Q: How can we be assured that the quality of Animal Health SmartBrief will be as high as that of AVMA News Bytes?
A: We have been working closely with the SmartBrief staff to inform and educate them about the story selection process. Initially, the SmartBrief staff received AVMA News Bytes - both the final draft and the initial list of potential stories. A beta test of Animal Health SmartBrief was sent to a selected audience to allow us to recognize and troubleshoot problems before it was widely distributed. Now that Animal Health SmartBrief has launched, AVMA staff members continue to work with them prior to its release each day to ensure that they continue to select the most relevant stories. We will continue to work with SmartBrief staff as needed to ensure the quality of the product.
Q: Are the stories in Animal Health SmartBrief peer-reviewed before they're included?
A: No. The purpose of Animal Health SmartBrief is to let you know what's out there, and not to provide you with a censored version. You'll be seeing what your clients are reading and your colleagues are doing/saying. We feel this will help you be prepared to effectively discuss the issues with your clients and not be blindsided by them when they come into your practice and ask if you've seen the article about their animal's problem in the newspaper or on the TV news.
That said, SmartBrief's commitment is to include stories that provide balanced coverage of the issue. If an opinion piece is included in Animal Health SmartBrief, it is clearly marked as such.
We have been working and will continue to work with SmartBrief staff to make sure that they are well aware of the relevant issues and that they select stories of interest to the readers.
Q: What is done with the registration information submitted when I subscribe to Animal Health SmartBrief?
A: The AVMA does not share personal information with any third party. SmartBrief, per its Privacy and Legal Information Web page, says it can share aggregated, but not personal, subscriber information for "market research purposes and to improve the quality of the products and services we offer." What does this mean? It means SmartBrief will not provide your email address or other personal information to any third party company.

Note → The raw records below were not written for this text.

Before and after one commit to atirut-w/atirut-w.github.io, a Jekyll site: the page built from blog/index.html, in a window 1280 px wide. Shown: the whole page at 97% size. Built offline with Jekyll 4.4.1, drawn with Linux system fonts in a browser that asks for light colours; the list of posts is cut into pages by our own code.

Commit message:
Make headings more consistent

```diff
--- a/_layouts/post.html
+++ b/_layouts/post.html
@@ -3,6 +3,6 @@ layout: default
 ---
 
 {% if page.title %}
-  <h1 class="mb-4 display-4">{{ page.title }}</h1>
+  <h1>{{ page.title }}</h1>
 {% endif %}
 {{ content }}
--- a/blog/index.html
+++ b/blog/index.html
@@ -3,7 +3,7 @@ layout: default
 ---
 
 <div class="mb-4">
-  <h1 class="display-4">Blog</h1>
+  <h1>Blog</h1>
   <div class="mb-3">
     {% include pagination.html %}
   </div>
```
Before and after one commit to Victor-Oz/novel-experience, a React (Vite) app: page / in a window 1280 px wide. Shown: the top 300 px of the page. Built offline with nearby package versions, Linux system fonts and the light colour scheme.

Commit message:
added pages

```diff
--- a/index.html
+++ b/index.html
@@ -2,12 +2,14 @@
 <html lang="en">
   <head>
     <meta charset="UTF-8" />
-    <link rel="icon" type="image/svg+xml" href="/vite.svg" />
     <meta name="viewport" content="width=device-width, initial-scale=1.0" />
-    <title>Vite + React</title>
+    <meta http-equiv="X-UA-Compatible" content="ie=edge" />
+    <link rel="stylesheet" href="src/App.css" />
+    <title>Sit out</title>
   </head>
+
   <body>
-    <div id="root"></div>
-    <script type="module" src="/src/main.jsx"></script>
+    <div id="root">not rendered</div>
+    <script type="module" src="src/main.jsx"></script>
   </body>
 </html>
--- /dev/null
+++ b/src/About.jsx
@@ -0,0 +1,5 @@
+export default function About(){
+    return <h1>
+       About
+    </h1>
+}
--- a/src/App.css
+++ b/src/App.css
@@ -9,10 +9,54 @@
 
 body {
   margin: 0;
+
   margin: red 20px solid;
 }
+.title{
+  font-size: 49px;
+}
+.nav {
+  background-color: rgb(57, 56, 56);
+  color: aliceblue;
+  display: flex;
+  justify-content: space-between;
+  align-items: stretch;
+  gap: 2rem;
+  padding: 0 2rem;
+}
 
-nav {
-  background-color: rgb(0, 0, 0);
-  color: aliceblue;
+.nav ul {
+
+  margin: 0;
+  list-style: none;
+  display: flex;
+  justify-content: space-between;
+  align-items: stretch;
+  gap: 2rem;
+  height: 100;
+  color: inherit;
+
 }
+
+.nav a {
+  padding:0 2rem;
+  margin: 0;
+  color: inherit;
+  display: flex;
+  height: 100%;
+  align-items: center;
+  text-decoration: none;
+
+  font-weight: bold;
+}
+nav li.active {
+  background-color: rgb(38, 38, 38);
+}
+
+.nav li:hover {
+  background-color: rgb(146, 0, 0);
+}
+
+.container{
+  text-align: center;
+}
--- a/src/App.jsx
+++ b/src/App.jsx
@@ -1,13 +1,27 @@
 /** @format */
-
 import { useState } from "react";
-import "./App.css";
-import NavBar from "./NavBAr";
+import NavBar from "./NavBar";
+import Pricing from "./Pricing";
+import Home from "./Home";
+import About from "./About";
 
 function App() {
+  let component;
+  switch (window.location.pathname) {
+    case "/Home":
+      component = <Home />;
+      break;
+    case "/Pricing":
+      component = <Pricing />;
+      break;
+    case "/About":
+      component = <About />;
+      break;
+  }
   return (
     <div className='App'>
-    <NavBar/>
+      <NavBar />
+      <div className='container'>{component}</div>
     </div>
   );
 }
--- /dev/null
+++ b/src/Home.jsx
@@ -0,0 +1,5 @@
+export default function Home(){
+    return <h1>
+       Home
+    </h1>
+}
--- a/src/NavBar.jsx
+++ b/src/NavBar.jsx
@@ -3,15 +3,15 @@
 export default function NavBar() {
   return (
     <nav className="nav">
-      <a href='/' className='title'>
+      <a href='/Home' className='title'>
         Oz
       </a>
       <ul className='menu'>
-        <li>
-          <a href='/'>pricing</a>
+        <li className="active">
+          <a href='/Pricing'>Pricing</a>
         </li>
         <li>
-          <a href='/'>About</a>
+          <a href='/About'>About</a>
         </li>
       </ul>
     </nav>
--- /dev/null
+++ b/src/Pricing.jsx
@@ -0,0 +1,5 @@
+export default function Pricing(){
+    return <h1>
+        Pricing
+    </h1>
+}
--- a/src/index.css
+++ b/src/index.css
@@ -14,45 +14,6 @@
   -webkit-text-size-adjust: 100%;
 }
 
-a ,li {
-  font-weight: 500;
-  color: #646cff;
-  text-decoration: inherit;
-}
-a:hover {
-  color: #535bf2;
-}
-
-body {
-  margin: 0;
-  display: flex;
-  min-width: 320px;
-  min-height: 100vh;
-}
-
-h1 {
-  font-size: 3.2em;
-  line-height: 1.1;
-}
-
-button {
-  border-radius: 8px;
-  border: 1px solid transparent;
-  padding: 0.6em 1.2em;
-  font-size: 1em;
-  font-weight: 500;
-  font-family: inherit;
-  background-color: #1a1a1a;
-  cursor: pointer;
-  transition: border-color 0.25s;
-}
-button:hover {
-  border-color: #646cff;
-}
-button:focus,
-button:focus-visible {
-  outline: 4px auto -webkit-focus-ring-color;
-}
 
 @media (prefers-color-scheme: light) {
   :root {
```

Both SmartBrief and the AVMA will have access to this information but neither will share email or personal information with a third party. They use the collective information for market research, but do not single out your information.
Q: Why does Animal Health SmartBrief contain advertising?
A: The AVMA is not compensating SmartBrief for their role in developing and providing Animal Health SmartBrief. Advertising offsets the costs of overhead and production on SmartBrief's part and can provide revenue. SmartBrief is a for-profit organization that provides e-newsletters in partnership with more than 100 trade associations, professional societies, non-profits and corporations, including the American Academy of Pediatrics, American Nurses Association, American Society of Nuclear Cardiology, American College of Gastroenterology, and the American Society of Plastic Surgeons.
Q: How is advertising solicited?
A: The AVMA does not solicit advertising for Animal Health SmartBrief. SmartBrief has staff members who are responsible for this duty.
Q: Could the AVMA make money off of this partnership?
A: Yes. The revenue generated could provide an additional source of non-dues income to allow the AVMA to continue to expand its services.
2016 American Veterinary Medical Association